Last Thursday, the 9th Circuit sitting en banc handed down an 8-3 opinion that will make Internet service providers think twice about what information they will require their consumers to divulge as a condition of service. In Fair Housing Council v. Roommates.com , the court considered whether the Communications Decency Act of 1996 gave immunity to an Internet service provider that matched people renting out rooms with people who needed a place to live. The court interpreted the statute to deny such immunity to providers who required users to identify themselves according to sex or sexual orientation before they could avail themselves of the service.
The irony of such cyber-discrimination is that the Internet was once seen as the way minorities and women would avoid animus. In 1991, Ian Ayres published a landmark article titled "Fair Driving" that has become part of the canon of civil rights scholarship. The article was an empirical study of race- and gender-bias in real-time car sales that used more than 180 testers of different races and genders. The tests revealed that white males received better prices than blacks or women did. Indeed, "white women had to pay forty percent higher markups than white men; black men had to pay more than twice the markup, and black women had to pay more than three times the markup of white male testers."
What was the answer to such face-to-face discrimination? It used to be hiring a white male agent to do one’s bidding (literally). More recently, however, savvy surfers have used the Internet to combat the effects of real-time discrimination. As law professor Jerry Kang observes is his powerful 2000 article "Cyber Race," the Internet allows subordinated groups with physically visible traits to pass as members of the dominant group. And if a merchant cannot discriminate between two buyers, he cannot discriminate against one of them.

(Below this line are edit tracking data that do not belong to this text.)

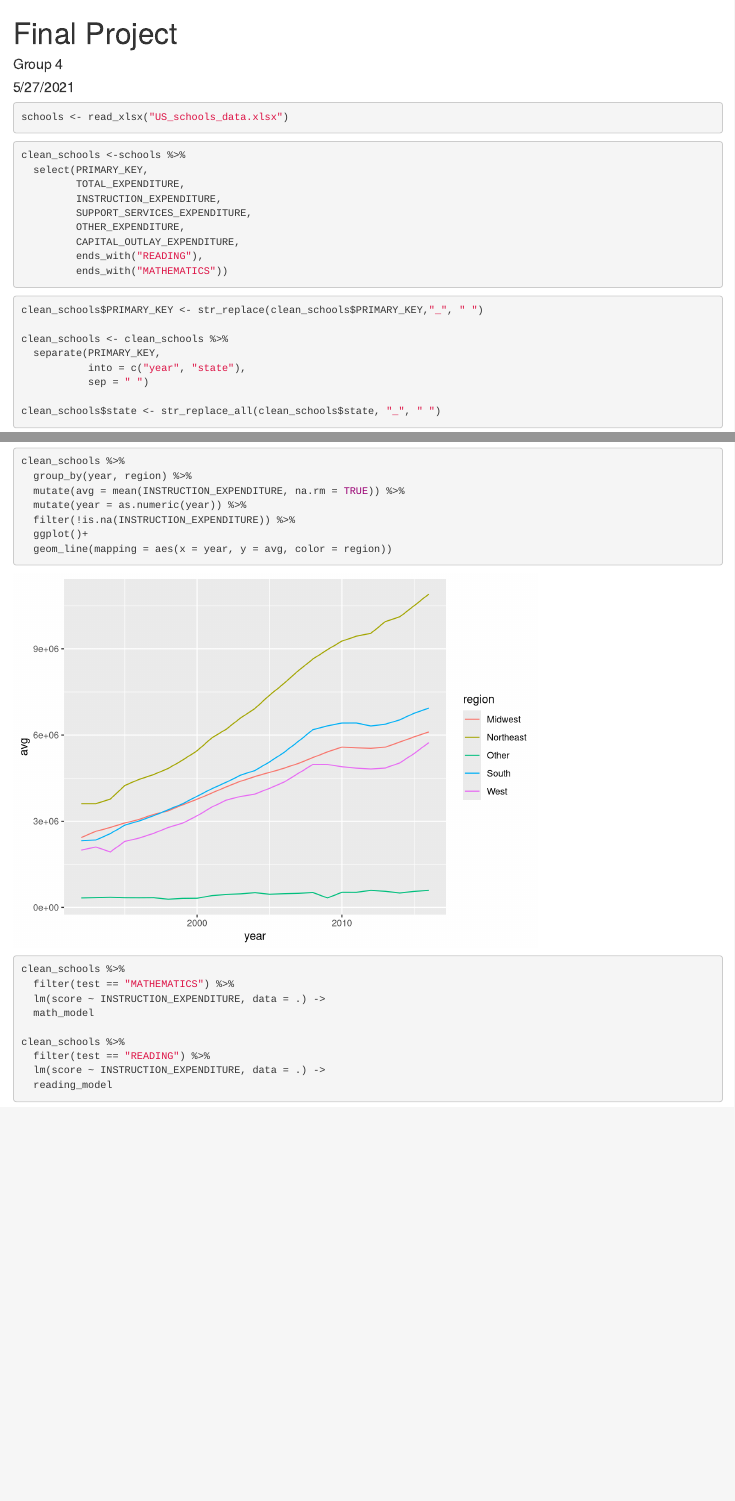
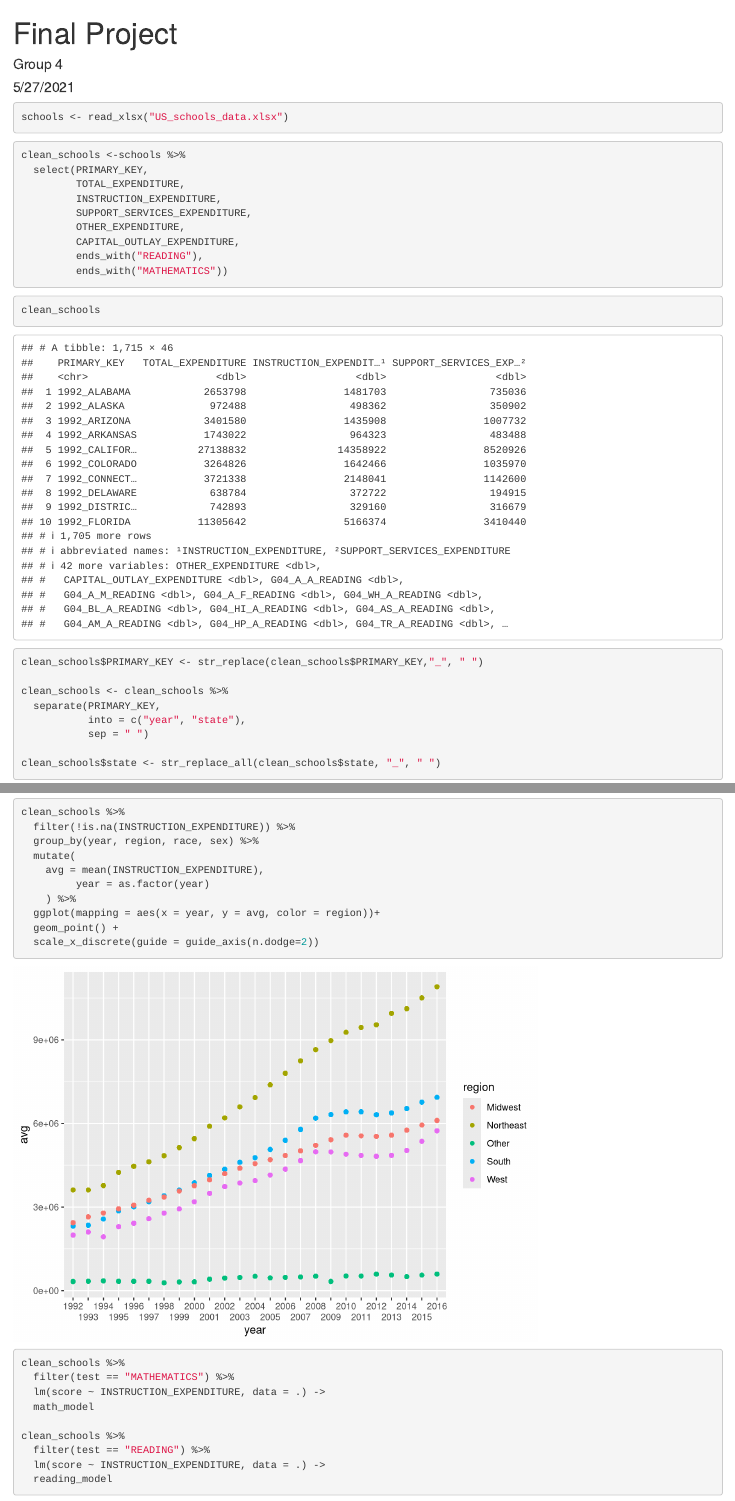
Before and after one commit to bretthickman/331-Final-Project, an R Markdown document (finalproject.Rmd): the page in a window 1100 px wide, from its top, and a second part further down, joined at a grey line. Rendered offline with R 4.5, knitr and Pandoc, with nearby package versions.

Commit message:
adjusting instruction expenditure plot

````diff
--- a/finalproject.Rmd
+++ b/finalproject.Rmd
@@ -25,6 +25,9 @@ clean_schools <-schools %>%
          CAPITAL_OUTLAY_EXPENDITURE,
          ends_with("READING"),
          ends_with("MATHEMATICS"))
+```
+```{r}
+clean_schools
 ```
 
 ```{r}
@@ -120,12 +123,15 @@ clean_schools %>%
 
 ```{r visuals}
 clean_schools %>%
-  group_by(year, region) %>%
-  mutate(avg = mean(INSTRUCTION_EXPENDITURE, na.rm = TRUE)) %>%
-  mutate(year = as.numeric(year)) %>%
   filter(!is.na(INSTRUCTION_EXPENDITURE)) %>%
-  ggplot()+
-  geom_line(mapping = aes(x = year, y = avg, color = region))
+  group_by(year, region, race, sex) %>%
+  mutate(
+    avg = mean(INSTRUCTION_EXPENDITURE),
+         year = as.factor(year)
+    ) %>%
+  ggplot(mapping = aes(x = year, y = avg, color = region))+
+  geom_point() +
+  scale_x_discrete(guide = guide_axis(n.dodge=2))
 ```
 
 
````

But the Internet is just a technology, meaning that it can be used to further discrimination as well as to thwart it. Web sites where one individual is seeking another for a relationship—romantic or contractual—often articulate blatantly discriminatory preferences. The question is whether the deep-pocketed Web site that hosts such a message can be held liable for providing the forum.
For the most part, the CDA has answered this question with a clear no. That has to be the right answer: In contrast to newspapers, which can sometimes be held liable for carrying private messages, Internet service providers carry too much content to be held responsible for it all.
However, as the 9th Circuit has interpreted the CDA, if the Internet service provider requires individuals to disclose information about themselves to use the service, it is enough of a participant to lose this immunity. This is also probably right, because the site is more actively creating incentives for the individual to expose herself to discrimination. (Indeed, the irony here is that some of these coerced disclosures unmask individuals who could pass in face-to-face interactions.)
The 9th Circuit remanded the case to the district court to let it decide whether, stripped of its immunity, the Web site had violated the federal Fair Housing Act (which prohibits sex-based discrimination) or California state law (which prohibits orientation-based discrimination in the housing context). But given that its sensible balance is at odds with decisions in other circuits, this may be headed to SCOTUS.